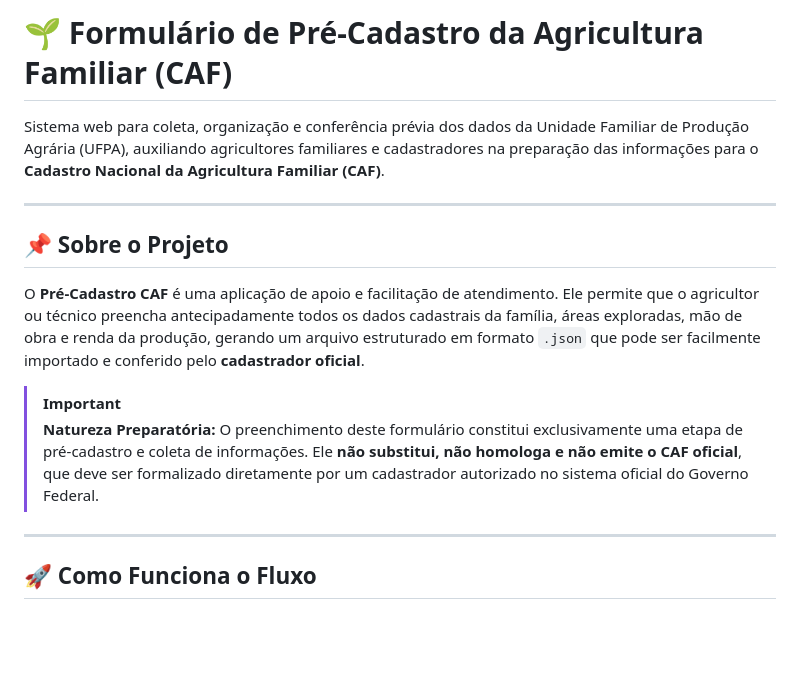
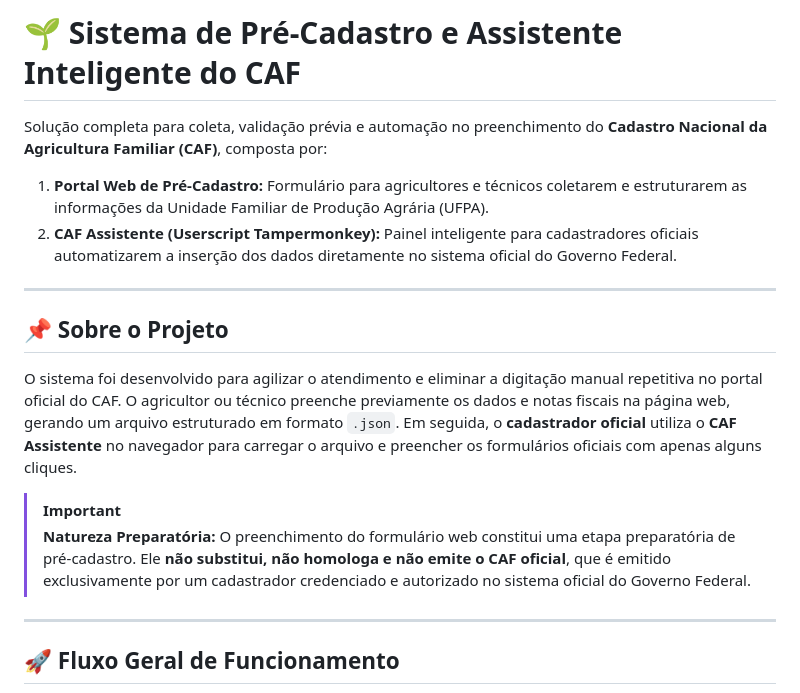
Before and after one commit to jvitoragr/CAF_pre_cadastro, a Markdown page: README.md, the part around one of its changes. Drawn GitHub-style; blank space fills up the shorter version.

```diff
--- a/README.md
+++ b/README.md
@@ -1,17 +1,19 @@
-# 🌱 Formulário de Pré-Cadastro da Agricultura Familiar (CAF)
+# 🌱 Sistema de Pré-Cadastro e Assistente Inteligente do CAF
 
-Sistema web para coleta, organização e conferência prévia dos dados da Unidade Familiar de Produção Agrária (UFPA), auxiliando agricultores familiares e cadastradores na preparação das informações para o **Cadastro Nacional da Agricultura Familiar (CAF)**.
+Solução completa para coleta, validação prévia e automação no preenchimento do **Cadastro Nacional da Agricultura Familiar (CAF)**, composta por:
+1. **Portal Web de Pré-Cadastro:** Formulário para agricultores e técnicos coletarem e estruturarem as informações da Unidade Familiar de Produção Agrária (UFPA).
+2. **CAF Assistente (Userscript Tampermonkey):** Painel inteligente para cadastradores oficiais automatizarem a inserção dos dados diretamente no sistema oficial do Governo Federal.
 
 ---
 
 ## 📌 Sobre o Projeto
 
-O **Pré-Cadastro CAF** é uma aplicação de apoio e facilitação de atendimento. Ele permite que o agricultor ou técnico preencha antecipadamente todos os dados cadastrais da família, áreas exploradas, mão de obra e renda da produção, gerando um arquivo estruturado em formato `.json` que pode ser facilmente importado e conferido pelo **cadastrador oficial**.
+O sistema foi desenvolvido para agilizar o atendimento e eliminar a digitação manual repetitiva no portal oficial do CAF. O agricultor ou técnico preenche previamente os dados e notas fiscais na página web, gerando um arquivo estruturado em formato `.json`. Em seguida, o **cadastrador oficial** utiliza o **CAF Assistente** no navegador para carregar o arquivo e preencher os formulários oficiais com apenas alguns cliques.
 
 > [!IMPORTANT]
-> **Natureza Preparatória:** O preenchimento deste formulário constitui exclusivamente uma etapa de pré-cadastro e coleta de informações. Ele **não substitui, não homologa e não emite o CAF oficial**, que deve ser formalizado diretamente por um cadastrador autorizado no sistema oficial do Governo Federal.
+> **Natureza Preparatória:** O preenchimento do formulário web constitui uma etapa preparatória de pré-cadastro. Ele **não substitui, não homologa e não emite o CAF oficial**, que é emitido exclusivamente por um cadastrador credenciado e autorizado no sistema oficial do Governo Federal.
 
 ---
 
-## 🚀 Como Funciona o Fluxo
+## 🚀 Fluxo Geral de Funcionamento
 
```
Also changed, not shown: other parts of README.md (+52 -14 lines).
══════
▶ [YOUR ASSIGNMENT]: An exact copy of all the lines above is required, with the pictures removed.

▶ [WRITTEN SOLUTION]:
Before and after one commit to jvitoragr/CAF_pre_cadastro, a Markdown page: README.md, the part around one of its changes. Drawn GitHub-style; blank space fills up the shorter version.

```diff
--- a/README.md
+++ b/README.md
@@ -1,17 +1,19 @@
-# 🌱 Formulário de Pré-Cadastro da Agricultura Familiar (CAF)
+# 🌱 Sistema de Pré-Cadastro e Assistente Inteligente do CAF
 
-Sistema web para coleta, organização e conferência prévia dos dados da Unidade Familiar de Produção Agrária (UFPA), auxiliando agricultores familiares e cadastradores na preparação das informações para o **Cadastro Nacional da Agricultura Familiar (CAF)**.
+Solução completa para coleta, validação prévia e automação no preenchimento do **Cadastro Nacional da Agricultura Familiar (CAF)**, composta por:
+1. **Portal Web de Pré-Cadastro:** Formulário para agricultores e técnicos coletarem e estruturarem as informações da Unidade Familiar de Produção Agrária (UFPA).
+2. **CAF Assistente (Userscript Tampermonkey):** Painel inteligente para cadastradores oficiais automatizarem a inserção dos dados diretamente no sistema oficial do Governo Federal.
 
 ---
 
 ## 📌 Sobre o Projeto
 
-O **Pré-Cadastro CAF** é uma aplicação de apoio e facilitação de atendimento. Ele permite que o agricultor ou técnico preencha antecipadamente todos os dados cadastrais da família, áreas exploradas, mão de obra e renda da produção, gerando um arquivo estruturado em formato `.json` que pode ser facilmente importado e conferido pelo **cadastrador oficial**.
+O sistema foi desenvolvido para agilizar o atendimento e eliminar a digitação manual repetitiva no portal oficial do CAF. O agricultor ou técnico preenche previamente os dados e notas fiscais na página web, gerando um arquivo estruturado em formato `.json`. Em seguida, o **cadastrador oficial** utiliza o **CAF Assistente** no navegador para carregar o arquivo e preencher os formulários oficiais com apenas alguns cliques.
 
 > [!IMPORTANT]
-> **Natureza Preparatória:** O preenchimento deste formulário constitui exclusivamente uma etapa de pré-cadastro e coleta de informações. Ele **não substitui, não homologa e não emite o CAF oficial**, que deve ser formalizado diretamente por um cadastrador autorizado no sistema oficial do Governo Federal.
+> **Natureza Preparatória:** O preenchimento do formulário web constitui uma etapa preparatória de pré-cadastro. Ele **não substitui, não homologa e não emite o CAF oficial**, que é emitido exclusivamente por um cadastrador credenciado e autorizado no sistema oficial do Governo Federal.
 
 ---
 
-## 🚀 Como Funciona o Fluxo
+## 🚀 Fluxo Geral de Funcionamento
 
```
Also changed, not shown: other parts of README.md (+52 -14 lines).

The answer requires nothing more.